WHAT YOU SHOULD DO
Could you reproduce all the entries under this sentence exactly, leaving the images aside?

INPUT MATERIAL
_ _ _
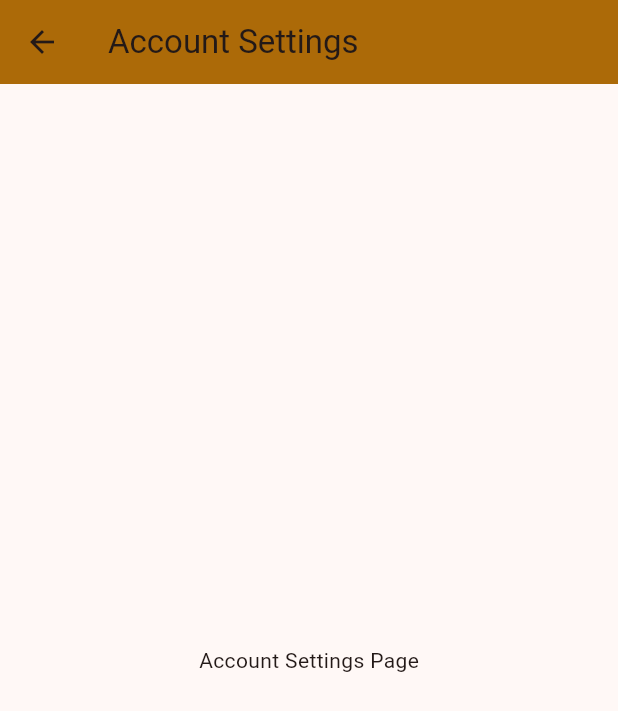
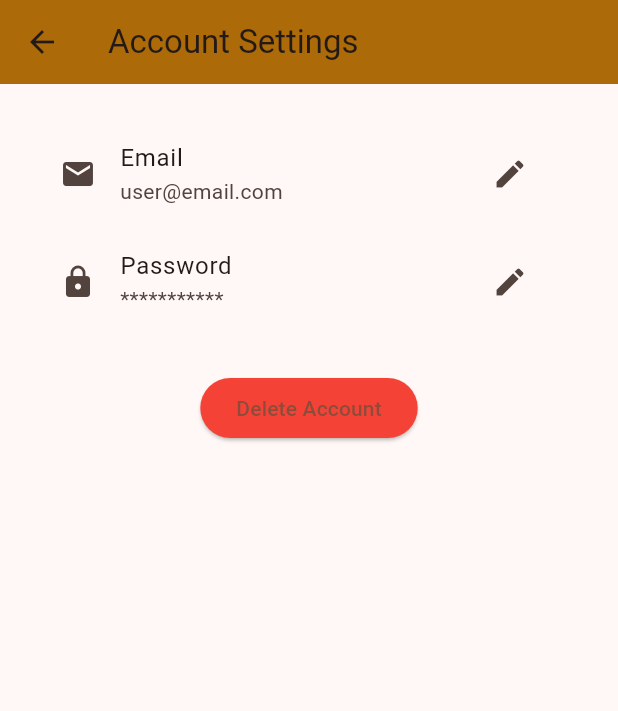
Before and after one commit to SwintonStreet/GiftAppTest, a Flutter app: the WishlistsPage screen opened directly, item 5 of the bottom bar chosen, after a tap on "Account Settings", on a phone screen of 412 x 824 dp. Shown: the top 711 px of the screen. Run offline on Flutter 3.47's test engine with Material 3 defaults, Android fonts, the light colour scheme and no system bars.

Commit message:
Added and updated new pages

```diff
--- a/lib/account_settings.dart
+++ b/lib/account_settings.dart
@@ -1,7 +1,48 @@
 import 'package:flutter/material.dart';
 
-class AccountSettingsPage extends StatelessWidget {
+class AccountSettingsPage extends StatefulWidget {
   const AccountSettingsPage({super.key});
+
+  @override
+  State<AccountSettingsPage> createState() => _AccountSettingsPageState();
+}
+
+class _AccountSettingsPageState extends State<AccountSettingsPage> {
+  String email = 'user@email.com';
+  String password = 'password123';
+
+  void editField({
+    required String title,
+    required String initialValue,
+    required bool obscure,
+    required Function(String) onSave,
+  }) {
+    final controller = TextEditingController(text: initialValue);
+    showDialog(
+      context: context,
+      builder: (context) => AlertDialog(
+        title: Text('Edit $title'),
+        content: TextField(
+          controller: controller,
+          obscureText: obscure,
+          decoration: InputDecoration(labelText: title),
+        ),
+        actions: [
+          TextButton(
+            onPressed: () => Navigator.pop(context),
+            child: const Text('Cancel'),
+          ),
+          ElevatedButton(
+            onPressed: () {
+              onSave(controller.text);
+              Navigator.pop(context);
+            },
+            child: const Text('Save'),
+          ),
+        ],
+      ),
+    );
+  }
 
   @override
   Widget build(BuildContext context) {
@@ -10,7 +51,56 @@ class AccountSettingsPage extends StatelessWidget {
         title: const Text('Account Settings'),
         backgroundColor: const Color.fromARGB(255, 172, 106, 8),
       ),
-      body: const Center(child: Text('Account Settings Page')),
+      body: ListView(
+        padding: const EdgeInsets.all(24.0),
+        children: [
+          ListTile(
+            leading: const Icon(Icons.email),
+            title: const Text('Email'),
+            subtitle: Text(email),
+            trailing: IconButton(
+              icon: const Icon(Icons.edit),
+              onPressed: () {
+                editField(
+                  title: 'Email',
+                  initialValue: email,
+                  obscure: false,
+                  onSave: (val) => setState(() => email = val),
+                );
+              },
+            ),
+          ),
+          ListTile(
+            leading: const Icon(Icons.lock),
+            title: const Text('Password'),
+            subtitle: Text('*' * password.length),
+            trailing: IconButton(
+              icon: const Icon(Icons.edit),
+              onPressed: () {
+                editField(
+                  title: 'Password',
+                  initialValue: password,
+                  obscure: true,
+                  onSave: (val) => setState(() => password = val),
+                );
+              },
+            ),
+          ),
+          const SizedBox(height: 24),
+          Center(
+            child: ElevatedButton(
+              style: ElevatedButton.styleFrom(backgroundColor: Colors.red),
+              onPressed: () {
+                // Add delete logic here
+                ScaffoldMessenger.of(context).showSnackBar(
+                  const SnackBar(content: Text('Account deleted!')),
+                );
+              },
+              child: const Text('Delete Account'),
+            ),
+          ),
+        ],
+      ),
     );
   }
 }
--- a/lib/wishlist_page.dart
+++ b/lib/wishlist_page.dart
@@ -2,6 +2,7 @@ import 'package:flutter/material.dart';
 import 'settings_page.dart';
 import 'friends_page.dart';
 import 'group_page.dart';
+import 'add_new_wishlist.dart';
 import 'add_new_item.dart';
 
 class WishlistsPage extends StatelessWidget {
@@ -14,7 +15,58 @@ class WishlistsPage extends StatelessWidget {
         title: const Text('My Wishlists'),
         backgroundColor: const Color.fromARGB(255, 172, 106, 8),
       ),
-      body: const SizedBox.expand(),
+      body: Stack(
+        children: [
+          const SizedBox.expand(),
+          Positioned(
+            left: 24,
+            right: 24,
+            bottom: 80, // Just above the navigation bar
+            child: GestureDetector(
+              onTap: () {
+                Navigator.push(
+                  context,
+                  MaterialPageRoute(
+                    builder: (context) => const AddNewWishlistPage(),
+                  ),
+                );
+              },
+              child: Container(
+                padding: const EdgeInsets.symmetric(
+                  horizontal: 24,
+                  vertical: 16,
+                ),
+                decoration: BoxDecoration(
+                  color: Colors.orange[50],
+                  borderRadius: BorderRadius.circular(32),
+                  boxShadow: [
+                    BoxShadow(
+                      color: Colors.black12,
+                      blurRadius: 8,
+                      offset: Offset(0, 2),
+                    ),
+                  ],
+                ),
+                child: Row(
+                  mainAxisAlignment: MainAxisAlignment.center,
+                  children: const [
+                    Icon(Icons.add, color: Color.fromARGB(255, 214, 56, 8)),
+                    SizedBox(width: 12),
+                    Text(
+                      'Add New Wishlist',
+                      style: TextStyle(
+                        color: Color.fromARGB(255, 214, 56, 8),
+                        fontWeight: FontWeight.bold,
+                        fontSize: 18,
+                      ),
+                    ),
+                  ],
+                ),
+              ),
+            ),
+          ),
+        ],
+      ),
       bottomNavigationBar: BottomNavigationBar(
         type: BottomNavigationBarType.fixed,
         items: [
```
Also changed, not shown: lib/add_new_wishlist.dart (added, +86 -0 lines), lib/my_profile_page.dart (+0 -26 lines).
_ _ _
ANSWER TO THIS EXERCISE
Before and after one commit to SwintonStreet/GiftAppTest, a Flutter app: the WishlistsPage screen opened directly, item 5 of the bottom bar chosen, after a tap on "Account Settings", on a phone screen of 412 x 824 dp. Shown: the top 711 px of the screen. Run offline on Flutter 3.47's test engine with Material 3 defaults, Android fonts, the light colour scheme and no system bars.

Commit message:
Added and updated new pages

```diff
--- a/lib/account_settings.dart
+++ b/lib/account_settings.dart
@@ -1,7 +1,48 @@
 import 'package:flutter/material.dart';
 
-class AccountSettingsPage extends StatelessWidget {
+class AccountSettingsPage extends StatefulWidget {
   const AccountSettingsPage({super.key});
+
+  @override
+  State<AccountSettingsPage> createState() => _AccountSettingsPageState();
+}
+
+class _AccountSettingsPageState extends State<AccountSettingsPage> {
+  String email = 'user@email.com';
+  String password = 'password123';
+
+  void editField({
+    required String title,
+    required String initialValue,
+    required bool obscure,
+    required Function(String) onSave,
+  }) {
+    final controller = TextEditingController(text: initialValue);
+    showDialog(
+      context: context,
+      builder: (context) => AlertDialog(
+        title: Text('Edit $title'),
+        content: TextField(
+          controller: controller,
+          obscureText: obscure,
+          decoration: InputDecoration(labelText: title),
+        ),
+        actions: [
+          TextButton(
+            onPressed: () => Navigator.pop(context),
+            child: const Text('Cancel'),
+          ),
+          ElevatedButton(
+            onPressed: () {
+              onSave(controller.text);
+              Navigator.pop(context);
+            },
+            child: const Text('Save'),
+          ),
+        ],
+      ),
+    );
+  }
 
   @override
   Widget build(BuildContext context) {
@@ -10,7 +51,56 @@ class AccountSettingsPage extends StatelessWidget {
         title: const Text('Account Settings'),
         backgroundColor: const Color.fromARGB(255, 172, 106, 8),
       ),
-      body: const Center(child: Text('Account Settings Page')),
+      body: ListView(
+        padding: const EdgeInsets.all(24.0),
+        children: [
+          ListTile(
+            leading: const Icon(Icons.email),
+            title: const Text('Email'),
+            subtitle: Text(email),
+            trailing: IconButton(
+              icon: const Icon(Icons.edit),
+              onPressed: () {
+                editField(
+                  title: 'Email',
+                  initialValue: email,
+                  obscure: false,
+                  onSave: (val) => setState(() => email = val),
+                );
+              },
+            ),
+          ),
+          ListTile(
+            leading: const Icon(Icons.lock),
+            title: const Text('Password'),
+            subtitle: Text('*' * password.length),
+            trailing: IconButton(
+              icon: const Icon(Icons.edit),
+              onPressed: () {
+                editField(
+                  title: 'Password',
+                  initialValue: password,
+                  obscure: true,
+                  onSave: (val) => setState(() => password = val),
+                );
+              },
+            ),
+          ),
+          const SizedBox(height: 24),
+          Center(
+            child: ElevatedButton(
+              style: ElevatedButton.styleFrom(backgroundColor: Colors.red),
+              onPressed: () {
+                // Add delete logic here
+                ScaffoldMessenger.of(context).showSnackBar(
+                  const SnackBar(content: Text('Account deleted!')),
+                );
+              },
+              child: const Text('Delete Account'),
+            ),
+          ),
+        ],
+      ),
     );
   }
 }
--- a/lib/wishlist_page.dart
+++ b/lib/wishlist_page.dart
@@ -2,6 +2,7 @@ import 'package:flutter/material.dart';
 import 'settings_page.dart';
 import 'friends_page.dart';
 import 'group_page.dart';
+import 'add_new_wishlist.dart';
 import 'add_new_item.dart';
 
 class WishlistsPage extends StatelessWidget {
@@ -14,7 +15,58 @@ class WishlistsPage extends StatelessWidget {
         title: const Text('My Wishlists'),
         backgroundColor: const Color.fromARGB(255, 172, 106, 8),
       ),
-      body: const SizedBox.expand(),
+      body: Stack(
+        children: [
+          const SizedBox.expand(),
+          Positioned(
+            left: 24,
+            right: 24,
+            bottom: 80, // Just above the navigation bar
+            child: GestureDetector(
+              onTap: () {
+                Navigator.push(
+                  context,
+                  MaterialPageRoute(
+                    builder: (context) => const AddNewWishlistPage(),
+                  ),
+                );
+              },
+              child: Container(
+                padding: const EdgeInsets.symmetric(
+                  horizontal: 24,
+                  vertical: 16,
+                ),
+                decoration: BoxDecoration(
+                  color: Colors.orange[50],
+                  borderRadius: BorderRadius.circular(32),
+                  boxShadow: [
+                    BoxShadow(
+                      color: Colors.black12,
+                      blurRadius: 8,
+                      offset: Offset(0, 2),
+                    ),
+                  ],
+                ),
+                child: Row(
+                  mainAxisAlignment: MainAxisAlignment.center,
+                  children: const [
+                    Icon(Icons.add, color: Color.fromARGB(255, 214, 56, 8)),
+                    SizedBox(width: 12),
+                    Text(
+                      'Add New Wishlist',
+                      style: TextStyle(
+                        color: Color.fromARGB(255, 214, 56, 8),
+                        fontWeight: FontWeight.bold,
+                        fontSize: 18,
+                      ),
+                    ),
+                  ],
+                ),
+              ),
+            ),
+          ),
+        ],
+      ),
       bottomNavigationBar: BottomNavigationBar(
         type: BottomNavigationBarType.fixed,
         items: [
```
Also changed, not shown: lib/add_new_wishlist.dart (added, +86 -0 lines), lib/my_profile_page.dart (+0 -26 lines).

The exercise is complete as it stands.